= GIVEN DATA =
=-=-=

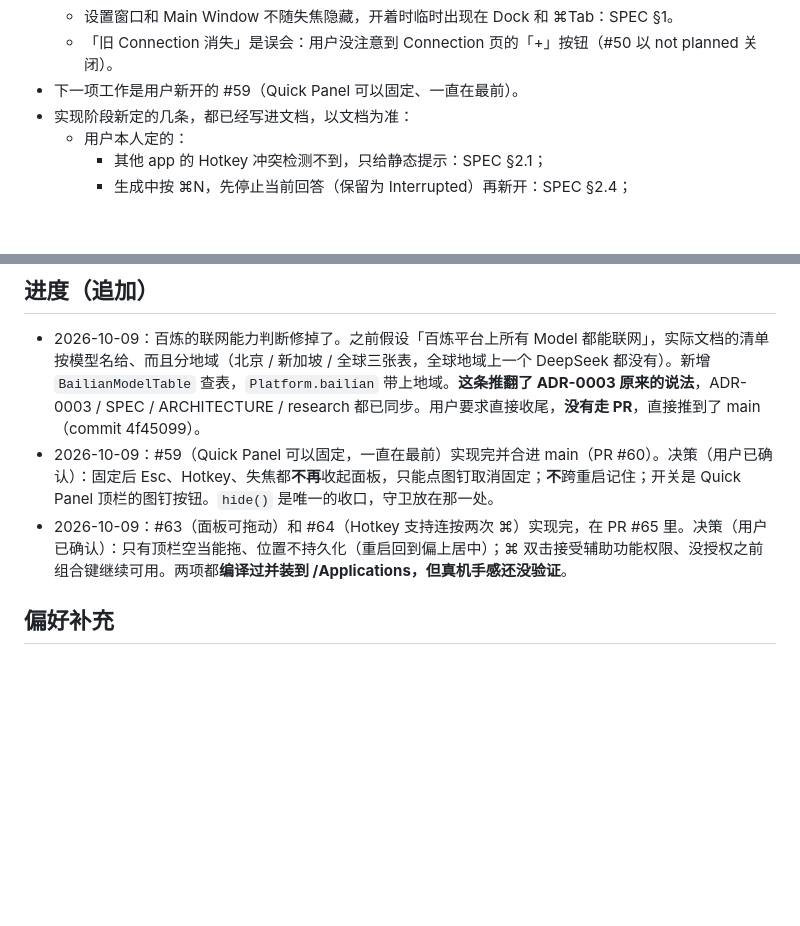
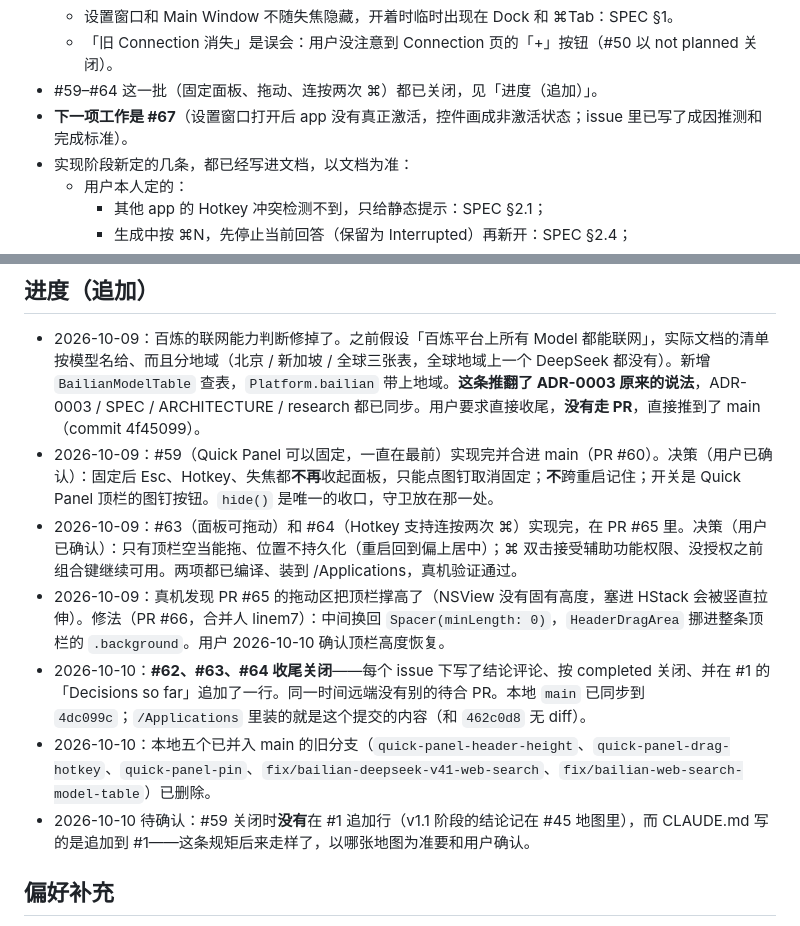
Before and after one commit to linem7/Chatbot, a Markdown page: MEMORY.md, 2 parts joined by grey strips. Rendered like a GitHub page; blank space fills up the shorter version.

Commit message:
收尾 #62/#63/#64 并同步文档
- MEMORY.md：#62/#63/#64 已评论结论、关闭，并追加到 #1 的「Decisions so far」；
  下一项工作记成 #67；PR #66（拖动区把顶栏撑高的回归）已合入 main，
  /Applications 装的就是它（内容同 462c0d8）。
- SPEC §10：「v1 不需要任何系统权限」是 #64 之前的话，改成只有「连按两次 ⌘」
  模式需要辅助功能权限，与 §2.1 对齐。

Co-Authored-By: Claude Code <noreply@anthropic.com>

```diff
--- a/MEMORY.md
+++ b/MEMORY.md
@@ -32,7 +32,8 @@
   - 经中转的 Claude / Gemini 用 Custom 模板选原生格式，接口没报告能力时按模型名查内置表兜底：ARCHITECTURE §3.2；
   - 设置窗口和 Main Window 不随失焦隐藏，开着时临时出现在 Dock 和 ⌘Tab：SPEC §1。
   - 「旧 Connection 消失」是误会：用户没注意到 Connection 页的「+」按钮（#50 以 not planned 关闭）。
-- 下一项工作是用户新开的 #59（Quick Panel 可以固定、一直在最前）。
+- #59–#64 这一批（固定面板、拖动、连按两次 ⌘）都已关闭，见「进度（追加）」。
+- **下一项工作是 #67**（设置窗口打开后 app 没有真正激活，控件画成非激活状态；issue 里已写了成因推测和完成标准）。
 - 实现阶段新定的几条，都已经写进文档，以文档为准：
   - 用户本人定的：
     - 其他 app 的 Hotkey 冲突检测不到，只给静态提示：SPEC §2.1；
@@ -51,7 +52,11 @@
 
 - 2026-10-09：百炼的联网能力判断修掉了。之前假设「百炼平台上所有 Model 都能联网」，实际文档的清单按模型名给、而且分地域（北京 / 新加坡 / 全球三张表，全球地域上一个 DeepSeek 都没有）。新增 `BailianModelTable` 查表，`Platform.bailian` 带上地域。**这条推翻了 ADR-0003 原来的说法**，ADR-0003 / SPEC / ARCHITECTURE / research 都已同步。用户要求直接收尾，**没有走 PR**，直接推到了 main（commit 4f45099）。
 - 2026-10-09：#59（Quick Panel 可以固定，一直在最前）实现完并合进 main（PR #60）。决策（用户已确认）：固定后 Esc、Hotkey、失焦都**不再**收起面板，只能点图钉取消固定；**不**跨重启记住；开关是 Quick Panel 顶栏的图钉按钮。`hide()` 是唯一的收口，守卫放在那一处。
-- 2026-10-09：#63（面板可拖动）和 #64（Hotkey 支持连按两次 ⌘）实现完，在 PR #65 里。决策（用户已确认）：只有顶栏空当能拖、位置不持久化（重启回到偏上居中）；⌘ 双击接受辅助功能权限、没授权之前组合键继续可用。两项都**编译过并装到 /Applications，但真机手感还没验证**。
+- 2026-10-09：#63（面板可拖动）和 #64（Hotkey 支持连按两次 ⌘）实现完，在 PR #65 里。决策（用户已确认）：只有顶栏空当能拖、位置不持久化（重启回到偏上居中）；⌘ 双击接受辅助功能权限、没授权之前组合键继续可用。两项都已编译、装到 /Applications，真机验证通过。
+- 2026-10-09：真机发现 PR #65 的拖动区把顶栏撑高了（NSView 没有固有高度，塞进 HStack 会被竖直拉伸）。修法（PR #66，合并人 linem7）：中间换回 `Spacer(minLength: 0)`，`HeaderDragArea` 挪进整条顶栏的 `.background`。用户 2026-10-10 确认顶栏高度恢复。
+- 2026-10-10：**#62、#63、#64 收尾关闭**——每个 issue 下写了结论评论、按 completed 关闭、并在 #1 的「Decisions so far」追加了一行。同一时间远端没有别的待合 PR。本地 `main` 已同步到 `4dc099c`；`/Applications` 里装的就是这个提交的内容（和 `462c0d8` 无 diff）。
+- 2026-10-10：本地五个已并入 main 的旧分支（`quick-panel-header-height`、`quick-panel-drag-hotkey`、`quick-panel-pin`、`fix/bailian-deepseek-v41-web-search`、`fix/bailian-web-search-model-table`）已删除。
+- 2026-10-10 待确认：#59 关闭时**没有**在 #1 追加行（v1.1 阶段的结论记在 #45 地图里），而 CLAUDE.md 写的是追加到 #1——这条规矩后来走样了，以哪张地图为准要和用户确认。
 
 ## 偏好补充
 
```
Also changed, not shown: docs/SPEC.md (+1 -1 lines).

=-=-=

= TASK BRIEF =
The records above are to be repeated exactly, apart from their pictures.

= WRITTEN SOLUTION =
Before and after one commit to linem7/Chatbot, a Markdown page: MEMORY.md, 2 parts joined by grey strips. Rendered like a GitHub page; blank space fills up the shorter version.

Commit message:
收尾 #62/#63/#64 并同步文档
- MEMORY.md：#62/#63/#64 已评论结论、关闭，并追加到 #1 的「Decisions so far」；
  下一项工作记成 #67；PR #66（拖动区把顶栏撑高的回归）已合入 main，
  /Applications 装的就是它（内容同 462c0d8）。
- SPEC §10：「v1 不需要任何系统权限」是 #64 之前的话，改成只有「连按两次 ⌘」
  模式需要辅助功能权限，与 §2.1 对齐。

Co-Authored-By: Claude Code <noreply@anthropic.com>

```diff
--- a/MEMORY.md
+++ b/MEMORY.md
@@ -32,7 +32,8 @@
   - 经中转的 Claude / Gemini 用 Custom 模板选原生格式，接口没报告能力时按模型名查内置表兜底：ARCHITECTURE §3.2；
   - 设置窗口和 Main Window 不随失焦隐藏，开着时临时出现在 Dock 和 ⌘Tab：SPEC §1。
   - 「旧 Connection 消失」是误会：用户没注意到 Connection 页的「+」按钮（#50 以 not planned 关闭）。
-- 下一项工作是用户新开的 #59（Quick Panel 可以固定、一直在最前）。
+- #59–#64 这一批（固定面板、拖动、连按两次 ⌘）都已关闭，见「进度（追加）」。
+- **下一项工作是 #67**（设置窗口打开后 app 没有真正激活，控件画成非激活状态；issue 里已写了成因推测和完成标准）。
 - 实现阶段新定的几条，都已经写进文档，以文档为准：
   - 用户本人定的：
     - 其他 app 的 Hotkey 冲突检测不到，只给静态提示：SPEC §2.1；
@@ -51,7 +52,11 @@
 
 - 2026-10-09：百炼的联网能力判断修掉了。之前假设「百炼平台上所有 Model 都能联网」，实际文档的清单按模型名给、而且分地域（北京 / 新加坡 / 全球三张表，全球地域上一个 DeepSeek 都没有）。新增 `BailianModelTable` 查表，`Platform.bailian` 带上地域。**这条推翻了 ADR-0003 原来的说法**，ADR-0003 / SPEC / ARCHITECTURE / research 都已同步。用户要求直接收尾，**没有走 PR**，直接推到了 main（commit 4f45099）。
 - 2026-10-09：#59（Quick Panel 可以固定，一直在最前）实现完并合进 main（PR #60）。决策（用户已确认）：固定后 Esc、Hotkey、失焦都**不再**收起面板，只能点图钉取消固定；**不**跨重启记住；开关是 Quick Panel 顶栏的图钉按钮。`hide()` 是唯一的收口，守卫放在那一处。
-- 2026-10-09：#63（面板可拖动）和 #64（Hotkey 支持连按两次 ⌘）实现完，在 PR #65 里。决策（用户已确认）：只有顶栏空当能拖、位置不持久化（重启回到偏上居中）；⌘ 双击接受辅助功能权限、没授权之前组合键继续可用。两项都**编译过并装到 /Applications，但真机手感还没验证**。
+- 2026-10-09：#63（面板可拖动）和 #64（Hotkey 支持连按两次 ⌘）实现完，在 PR #65 里。决策（用户已确认）：只有顶栏空当能拖、位置不持久化（重启回到偏上居中）；⌘ 双击接受辅助功能权限、没授权之前组合键继续可用。两项都已编译、装到 /Applications，真机验证通过。
+- 2026-10-09：真机发现 PR #65 的拖动区把顶栏撑高了（NSView 没有固有高度，塞进 HStack 会被竖直拉伸）。修法（PR #66，合并人 linem7）：中间换回 `Spacer(minLength: 0)`，`HeaderDragArea` 挪进整条顶栏的 `.background`。用户 2026-10-10 确认顶栏高度恢复。
+- 2026-10-10：**#62、#63、#64 收尾关闭**——每个 issue 下写了结论评论、按 completed 关闭、并在 #1 的「Decisions so far」追加了一行。同一时间远端没有别的待合 PR。本地 `main` 已同步到 `4dc099c`；`/Applications` 里装的就是这个提交的内容（和 `462c0d8` 无 diff）。
+- 2026-10-10：本地五个已并入 main 的旧分支（`quick-panel-header-height`、`quick-panel-drag-hotkey`、`quick-panel-pin`、`fix/bailian-deepseek-v41-web-search`、`fix/bailian-web-search-model-table`）已删除。
+- 2026-10-10 待确认：#59 关闭时**没有**在 #1 追加行（v1.1 阶段的结论记在 #45 地图里），而 CLAUDE.md 写的是追加到 #1——这条规矩后来走样了，以哪张地图为准要和用户确认。
 
 ## 偏好补充
 
```
Also changed, not shown: docs/SPEC.md (+1 -1 lines).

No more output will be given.